Acknowledging the controversy surrounding the baby shaker application and Apple's previous rejection of an application featuring rock band Nine Inch Nails, Kahle muses whether the rejection of the Me So Holy application represents a downward spiral of creative content standards. "Our question is, is religion really to be placed in the same category as these violent apps?" he asks. "Sex, urine and defecation don't seem to be off-limits, yet a totally non-violent, religion-based app is."
Apple has a history of strong control over the distribution of applications: In 2008, the company blocked the Podcaster, a program that let users circumvent iTunes to download podcasts, as well as NetShare, a tethering application that allowed users to "tether" iPhones to notebooks or desktops and function as an Internet modem. Earlier this month, Apple rejected a BitTorrent application, citing copyright infringement concerns.

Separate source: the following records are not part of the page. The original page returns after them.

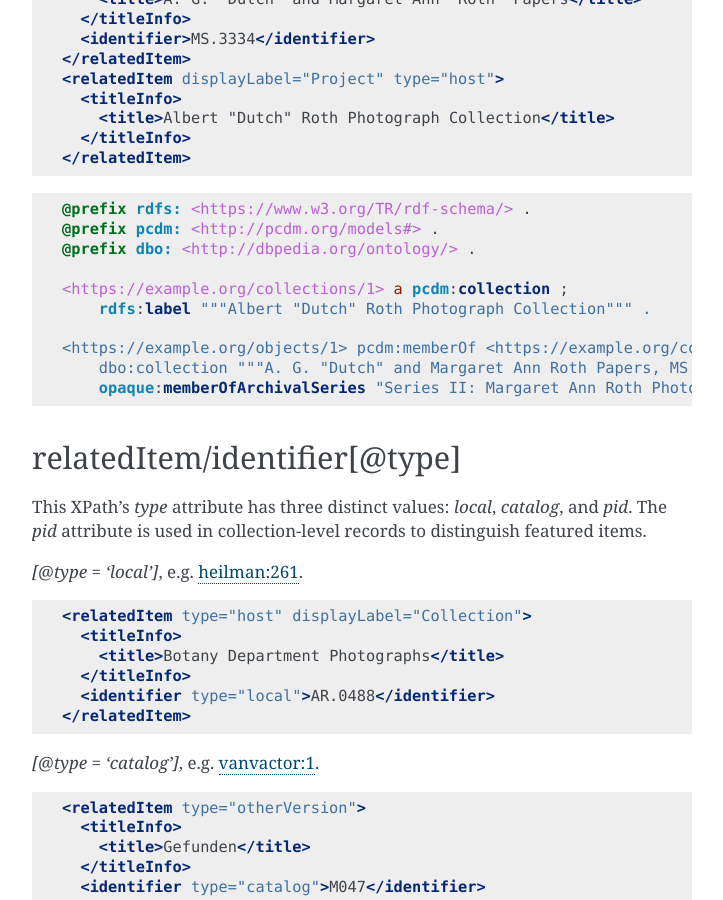
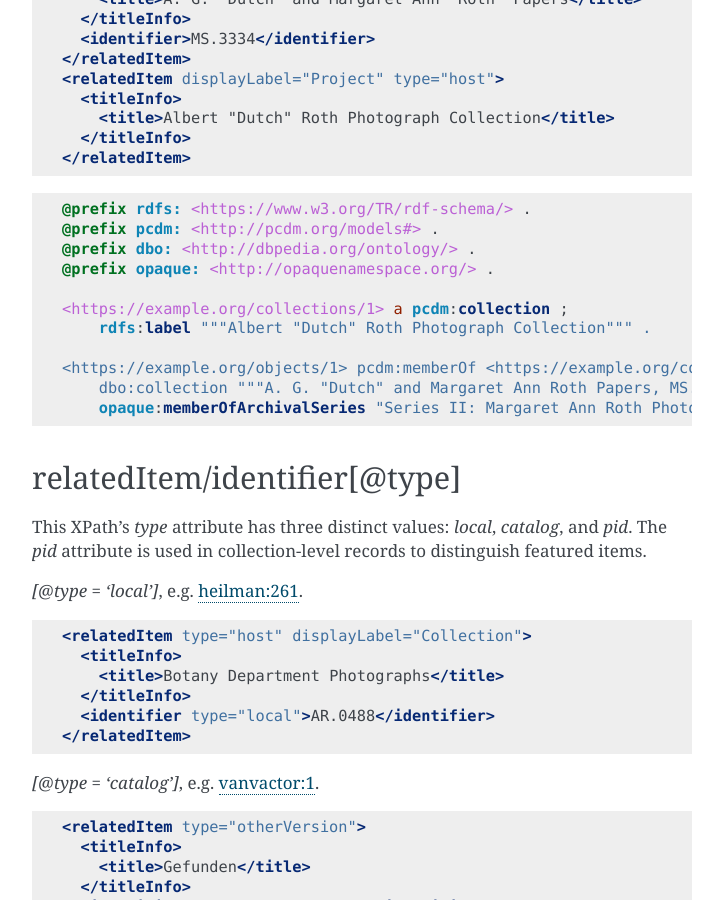
Before and after one commit to UTKcataloging/mods_to_rdf, a Sphinx documentation site: the page built from docs/source/top_level_elements/relatedItem.rst, in a window 1280 px wide and 900 px high, scrolled down 5188 px. Shown: the whole window, without its empty margins (388-1111 px from the left). Built offline with Sphinx 7.4.7, drawn with Linux system fonts in a browser that asks for light colours; formulas are drawn with MathJax 3.

Commit message:
Gadzooks. Add missing opaque prefix.

```diff
--- a/docs/source/top_level_elements/relatedItem.rst
+++ b/docs/source/top_level_elements/relatedItem.rst
@@ -260,6 +260,7 @@ This XPath is typically used to indicate an object's archival series; e.g. `roth
     @prefix rdfs: <https://www.w3.org/TR/rdf-schema/> .
     @prefix pcdm: <http://pcdm.org/models#> .
     @prefix dbo: <http://dbpedia.org/ontology/> .
+    @prefix opaque: <http://opaquenamespace.org/> .
 
     <https://example.org/collections/1> a pcdm:collection ;
         rdfs:label """Albert "Dutch" Roth Photograph Collection""" .
```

Along with Apple's restrictions, be they influenced by social or lawful responsibilities, third-party developers will also be grappling with new application requirements; last week Apple told developers it would only accept applications if they met compatibility standards for the upgraded 3.0 software. In an an e-mail to developers Apple said applications incompatible with iPhone OS 3.0 would be removed from the App Store.